Grmek, M.: Raisonnement exp´erimental et recherches toxicologiques chez Claude Bernard. Droz, Genève (1973)
Bernard, C.: Leçon sur les effets des substances toxiques et médicamenteuses. Cours de médecine du collège de France. J.-B. Baillière et Fils, Paris (1857)
Bernard, C.: An Introduction to the Study of Experimental Medicine. Macmillan & Co., Ltd. (1927) First English translation by Henry Copley Greene.
Habib B. and Ganascia J.-G.: The Reasoning Process underlying Claude Bernard’s Scientific Discoveries. In the proceedings of the IJCAI-09 Workshop on Abductive & Inductive Knowledge Development (AIAI09) of the 21st International Joint Conference on Artificial Intelligence (IJCAI 2009). Pasadena, California, USA, (2009) fichier pdf.
Ganascia J.-G., A Reconstruction of Some of Claude Bernard’s Scientific Steps; AAAI fall symposium on Scientific Discovery, 6-8 November 2008, fichier pdf
Habib B., Ganascia J.-G., Using AI to Reconstruct Claude Bernard's Empirical Investigations, International Conference on Artificial Intelligence - ICAI'08, (July 2008), in the proceedings fichier pdf.
Ganascia J.-G., In silico' Experiments : Towards a Computerized Epistemology, in Newsletter on Philosophy and Computers, Piotr Boltuc (ed), American Philosophical Association Newsletters, 07 (2), 11-15, Spr. 2008, ISSN 1067-9464 paper
Ganascia, J.-G., Habib, B., An Attempt to Rebuild C. Bernard's Scientific Steps.

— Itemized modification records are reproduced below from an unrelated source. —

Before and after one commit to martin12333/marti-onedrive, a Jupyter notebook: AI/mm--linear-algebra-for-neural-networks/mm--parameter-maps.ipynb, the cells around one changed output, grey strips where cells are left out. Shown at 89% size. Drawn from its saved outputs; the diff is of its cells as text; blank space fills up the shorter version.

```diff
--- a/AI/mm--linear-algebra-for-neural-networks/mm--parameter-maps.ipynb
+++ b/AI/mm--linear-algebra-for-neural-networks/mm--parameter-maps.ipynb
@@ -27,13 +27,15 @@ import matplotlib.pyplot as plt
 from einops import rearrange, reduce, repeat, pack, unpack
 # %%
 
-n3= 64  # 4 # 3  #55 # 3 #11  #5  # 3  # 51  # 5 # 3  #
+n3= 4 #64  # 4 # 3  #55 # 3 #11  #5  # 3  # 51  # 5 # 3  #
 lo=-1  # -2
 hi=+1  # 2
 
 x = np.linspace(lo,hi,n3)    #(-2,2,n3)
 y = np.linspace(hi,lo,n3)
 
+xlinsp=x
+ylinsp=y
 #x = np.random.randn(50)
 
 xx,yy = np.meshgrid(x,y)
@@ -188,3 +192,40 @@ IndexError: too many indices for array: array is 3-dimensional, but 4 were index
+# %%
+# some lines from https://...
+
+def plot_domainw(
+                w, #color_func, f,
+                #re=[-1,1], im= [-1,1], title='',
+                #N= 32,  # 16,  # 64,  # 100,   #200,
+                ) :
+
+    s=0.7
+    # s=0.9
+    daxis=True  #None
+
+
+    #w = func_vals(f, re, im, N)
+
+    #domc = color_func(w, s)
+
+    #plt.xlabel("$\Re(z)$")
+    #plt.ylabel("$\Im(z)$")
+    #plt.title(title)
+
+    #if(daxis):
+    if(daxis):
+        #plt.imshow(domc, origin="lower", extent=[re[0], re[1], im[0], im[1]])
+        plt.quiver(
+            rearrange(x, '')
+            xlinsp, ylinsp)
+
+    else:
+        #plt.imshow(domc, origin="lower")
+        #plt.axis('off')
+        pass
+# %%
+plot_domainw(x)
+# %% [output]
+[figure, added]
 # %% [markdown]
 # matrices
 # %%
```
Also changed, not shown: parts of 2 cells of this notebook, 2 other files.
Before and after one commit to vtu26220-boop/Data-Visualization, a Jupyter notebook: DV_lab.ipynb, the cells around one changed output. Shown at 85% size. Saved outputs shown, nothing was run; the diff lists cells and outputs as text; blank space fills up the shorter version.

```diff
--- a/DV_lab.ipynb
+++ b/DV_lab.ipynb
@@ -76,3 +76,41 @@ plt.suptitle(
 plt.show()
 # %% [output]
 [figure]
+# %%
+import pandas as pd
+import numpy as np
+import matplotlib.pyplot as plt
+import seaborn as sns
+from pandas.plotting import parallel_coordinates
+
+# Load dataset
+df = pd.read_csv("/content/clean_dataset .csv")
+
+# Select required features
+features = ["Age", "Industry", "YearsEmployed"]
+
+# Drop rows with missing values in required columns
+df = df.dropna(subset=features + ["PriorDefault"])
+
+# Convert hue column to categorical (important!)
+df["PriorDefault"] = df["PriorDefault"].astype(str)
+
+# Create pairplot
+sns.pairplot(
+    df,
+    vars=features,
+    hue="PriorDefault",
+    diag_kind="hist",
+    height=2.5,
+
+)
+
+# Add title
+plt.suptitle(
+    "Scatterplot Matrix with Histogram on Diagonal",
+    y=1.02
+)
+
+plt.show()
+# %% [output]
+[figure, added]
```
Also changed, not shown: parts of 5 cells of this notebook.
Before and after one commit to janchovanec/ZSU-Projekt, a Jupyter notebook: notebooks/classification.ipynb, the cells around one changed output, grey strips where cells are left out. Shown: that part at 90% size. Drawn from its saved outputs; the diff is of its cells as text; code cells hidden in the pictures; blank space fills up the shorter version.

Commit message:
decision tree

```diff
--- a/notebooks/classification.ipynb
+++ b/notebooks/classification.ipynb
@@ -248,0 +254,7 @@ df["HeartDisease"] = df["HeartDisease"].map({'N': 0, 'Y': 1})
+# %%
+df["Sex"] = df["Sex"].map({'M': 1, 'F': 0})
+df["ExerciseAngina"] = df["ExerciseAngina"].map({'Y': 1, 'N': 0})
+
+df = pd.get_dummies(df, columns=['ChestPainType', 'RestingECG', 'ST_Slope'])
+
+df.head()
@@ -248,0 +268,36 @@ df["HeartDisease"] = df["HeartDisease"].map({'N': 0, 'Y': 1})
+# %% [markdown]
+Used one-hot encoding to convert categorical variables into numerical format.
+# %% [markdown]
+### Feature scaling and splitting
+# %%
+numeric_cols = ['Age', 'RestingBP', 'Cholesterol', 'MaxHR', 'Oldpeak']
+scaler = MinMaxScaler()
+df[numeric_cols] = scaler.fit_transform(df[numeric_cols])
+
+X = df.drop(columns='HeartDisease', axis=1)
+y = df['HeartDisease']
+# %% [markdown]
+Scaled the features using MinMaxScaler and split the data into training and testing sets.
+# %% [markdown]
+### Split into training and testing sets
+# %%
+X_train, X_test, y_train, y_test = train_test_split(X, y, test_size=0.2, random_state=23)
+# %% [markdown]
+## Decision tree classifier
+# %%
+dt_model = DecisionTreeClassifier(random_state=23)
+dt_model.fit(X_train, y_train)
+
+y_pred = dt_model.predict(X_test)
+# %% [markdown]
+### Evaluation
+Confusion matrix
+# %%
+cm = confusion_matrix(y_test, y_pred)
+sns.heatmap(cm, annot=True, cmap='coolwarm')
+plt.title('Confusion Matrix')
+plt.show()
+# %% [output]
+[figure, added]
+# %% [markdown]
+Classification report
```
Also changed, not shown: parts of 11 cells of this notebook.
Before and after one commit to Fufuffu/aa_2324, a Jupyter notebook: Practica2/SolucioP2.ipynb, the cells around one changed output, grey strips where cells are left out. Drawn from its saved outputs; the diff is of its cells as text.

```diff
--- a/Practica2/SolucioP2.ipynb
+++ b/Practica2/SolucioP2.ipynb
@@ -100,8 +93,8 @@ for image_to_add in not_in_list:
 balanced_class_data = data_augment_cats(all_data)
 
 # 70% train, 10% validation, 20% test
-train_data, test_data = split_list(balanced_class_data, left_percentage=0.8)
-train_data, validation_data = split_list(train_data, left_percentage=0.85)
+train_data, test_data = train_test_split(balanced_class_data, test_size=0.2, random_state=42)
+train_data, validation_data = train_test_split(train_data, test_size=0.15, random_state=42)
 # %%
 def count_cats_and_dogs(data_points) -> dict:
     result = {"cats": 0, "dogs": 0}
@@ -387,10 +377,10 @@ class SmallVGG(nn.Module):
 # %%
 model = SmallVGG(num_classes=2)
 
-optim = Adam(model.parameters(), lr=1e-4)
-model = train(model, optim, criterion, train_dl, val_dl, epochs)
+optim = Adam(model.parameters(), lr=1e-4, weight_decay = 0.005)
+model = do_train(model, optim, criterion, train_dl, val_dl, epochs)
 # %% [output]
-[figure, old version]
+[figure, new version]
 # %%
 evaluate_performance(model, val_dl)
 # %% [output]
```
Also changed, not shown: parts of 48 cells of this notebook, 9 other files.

Discovery Science conference, Sendai, Japan, October 2007, in proceedings pp. 248-252 fichier pdf
Ganascia, J.-G., Debru, C.: CYBERNARD: A Computational Reconstruction of Claude Bernard's Scientific Discoveries, Model-Based Reasoning in Science, Technology, and Medicine, vol. 64, Li, Ping, pp. 497-510, Springer Verlag Ed. (ISBN : 978-3-540-71985-4) (2007) (fichier pdf)